Difference listings
☆ ☆ ☆ ☆

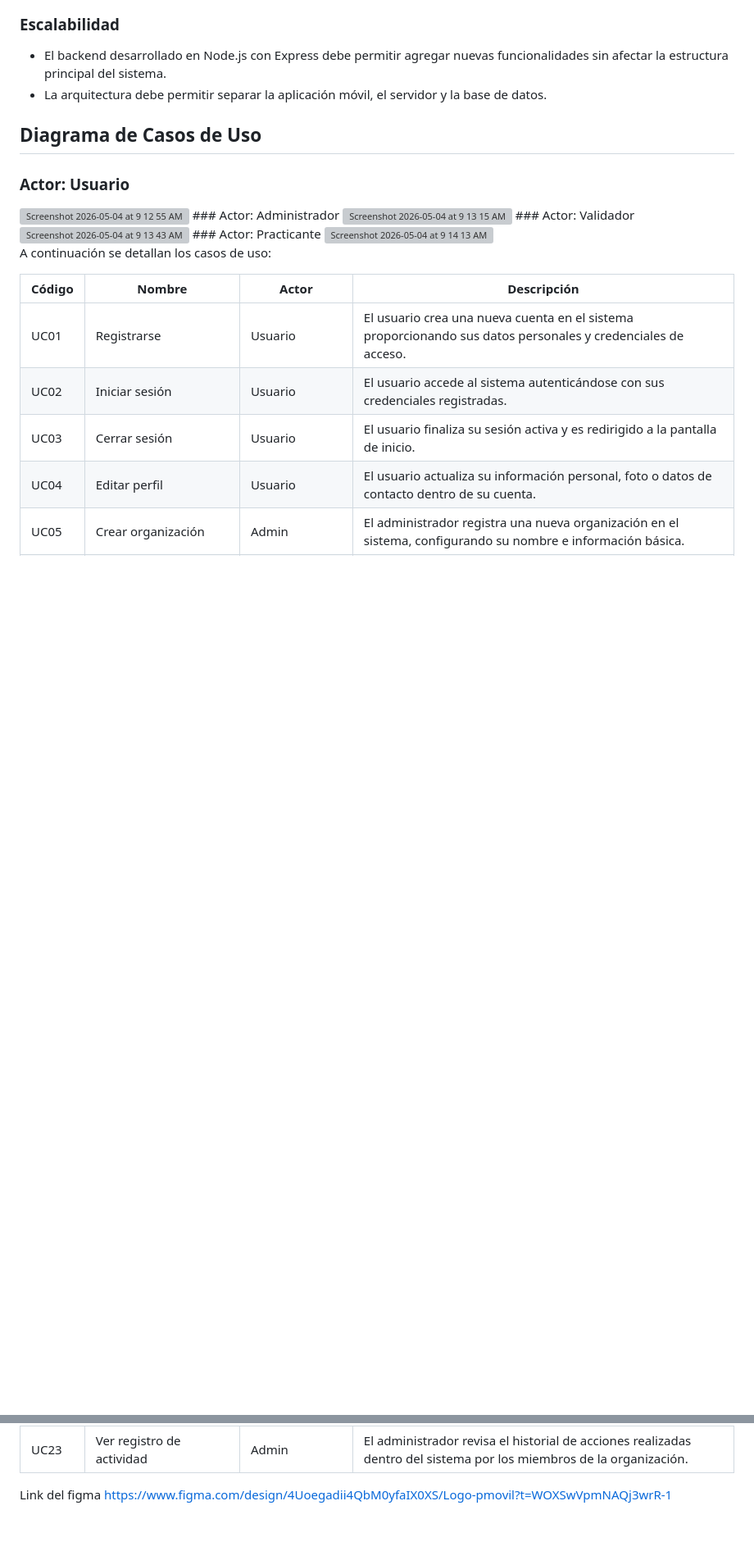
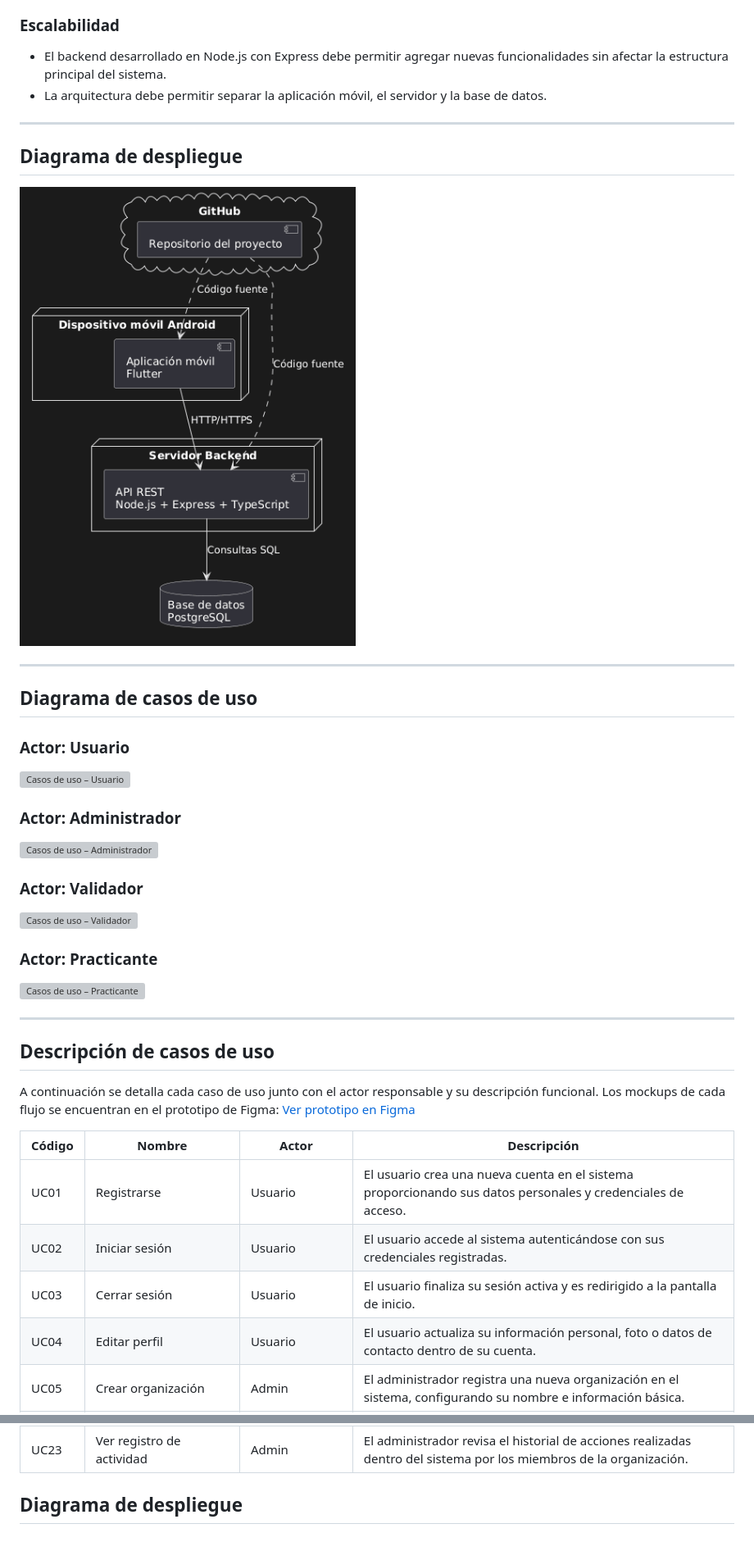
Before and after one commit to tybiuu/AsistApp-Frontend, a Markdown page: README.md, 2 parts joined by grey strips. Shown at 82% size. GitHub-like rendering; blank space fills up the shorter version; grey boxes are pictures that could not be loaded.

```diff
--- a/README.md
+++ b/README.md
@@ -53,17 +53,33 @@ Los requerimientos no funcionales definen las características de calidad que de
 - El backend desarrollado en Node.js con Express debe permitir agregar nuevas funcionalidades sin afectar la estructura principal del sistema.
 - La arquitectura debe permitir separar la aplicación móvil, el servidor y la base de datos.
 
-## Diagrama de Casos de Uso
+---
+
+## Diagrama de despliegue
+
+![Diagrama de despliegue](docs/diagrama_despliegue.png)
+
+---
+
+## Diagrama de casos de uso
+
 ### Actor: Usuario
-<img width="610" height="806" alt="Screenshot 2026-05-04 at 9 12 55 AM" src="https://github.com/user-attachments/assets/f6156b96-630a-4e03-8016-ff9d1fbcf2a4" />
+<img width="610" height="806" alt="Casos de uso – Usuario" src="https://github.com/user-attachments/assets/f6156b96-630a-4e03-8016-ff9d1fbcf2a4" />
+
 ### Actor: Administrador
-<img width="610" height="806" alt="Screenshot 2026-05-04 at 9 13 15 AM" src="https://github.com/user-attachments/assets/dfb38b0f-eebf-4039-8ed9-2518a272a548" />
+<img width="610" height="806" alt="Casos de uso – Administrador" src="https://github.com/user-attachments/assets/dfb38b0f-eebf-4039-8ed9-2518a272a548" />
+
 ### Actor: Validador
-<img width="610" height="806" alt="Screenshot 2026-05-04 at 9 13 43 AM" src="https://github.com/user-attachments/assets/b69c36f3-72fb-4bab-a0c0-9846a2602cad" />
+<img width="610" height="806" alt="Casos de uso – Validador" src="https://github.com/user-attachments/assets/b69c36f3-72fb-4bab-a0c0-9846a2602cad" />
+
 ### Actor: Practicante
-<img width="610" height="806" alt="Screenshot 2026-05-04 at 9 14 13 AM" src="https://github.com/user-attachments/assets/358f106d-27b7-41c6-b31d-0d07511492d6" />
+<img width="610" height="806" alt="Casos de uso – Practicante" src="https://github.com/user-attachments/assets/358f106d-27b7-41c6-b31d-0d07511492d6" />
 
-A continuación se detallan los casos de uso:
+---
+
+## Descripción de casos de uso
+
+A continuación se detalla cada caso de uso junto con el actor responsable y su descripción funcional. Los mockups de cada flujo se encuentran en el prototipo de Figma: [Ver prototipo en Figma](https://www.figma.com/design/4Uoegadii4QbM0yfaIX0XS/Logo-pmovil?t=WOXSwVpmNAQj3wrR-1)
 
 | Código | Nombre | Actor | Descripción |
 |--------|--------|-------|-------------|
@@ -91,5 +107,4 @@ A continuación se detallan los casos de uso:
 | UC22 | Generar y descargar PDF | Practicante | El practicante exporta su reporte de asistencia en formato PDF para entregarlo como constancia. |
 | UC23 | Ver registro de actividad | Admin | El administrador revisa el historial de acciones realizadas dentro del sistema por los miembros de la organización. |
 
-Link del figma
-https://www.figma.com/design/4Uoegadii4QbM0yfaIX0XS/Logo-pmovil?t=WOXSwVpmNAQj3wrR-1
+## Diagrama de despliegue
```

☆ ☆ ☆ ☆

▸ **What you should do**
In the records above, find every line containing the word "Screenshot" and show it.

▸ **Response to this exercise**
-<img width="610" height="806" alt="Screenshot 2026-05-04 at 9 12 55 AM" src="https://github.com/user-attachments/assets/f6156b96-630a-4e03-8016-ff9d1fbcf2a4" />
-<img width="610" height="806" alt="Screenshot 2026-05-04 at 9 13 15 AM" src="https://github.com/user-attachments/assets/dfb38b0f-eebf-4039-8ed9-2518a272a548" />
-<img width="610" height="806" alt="Screenshot 2026-05-04 at 9 13 43 AM" src="https://github.com/user-attachments/assets/b69c36f3-72fb-4bab-a0c0-9846a2602cad" />
-<img width="610" height="806" alt="Screenshot 2026-05-04 at 9 14 13 AM" src="https://github.com/user-attachments/assets/358f106d-27b7-41c6-b31d-0d07511492d6" />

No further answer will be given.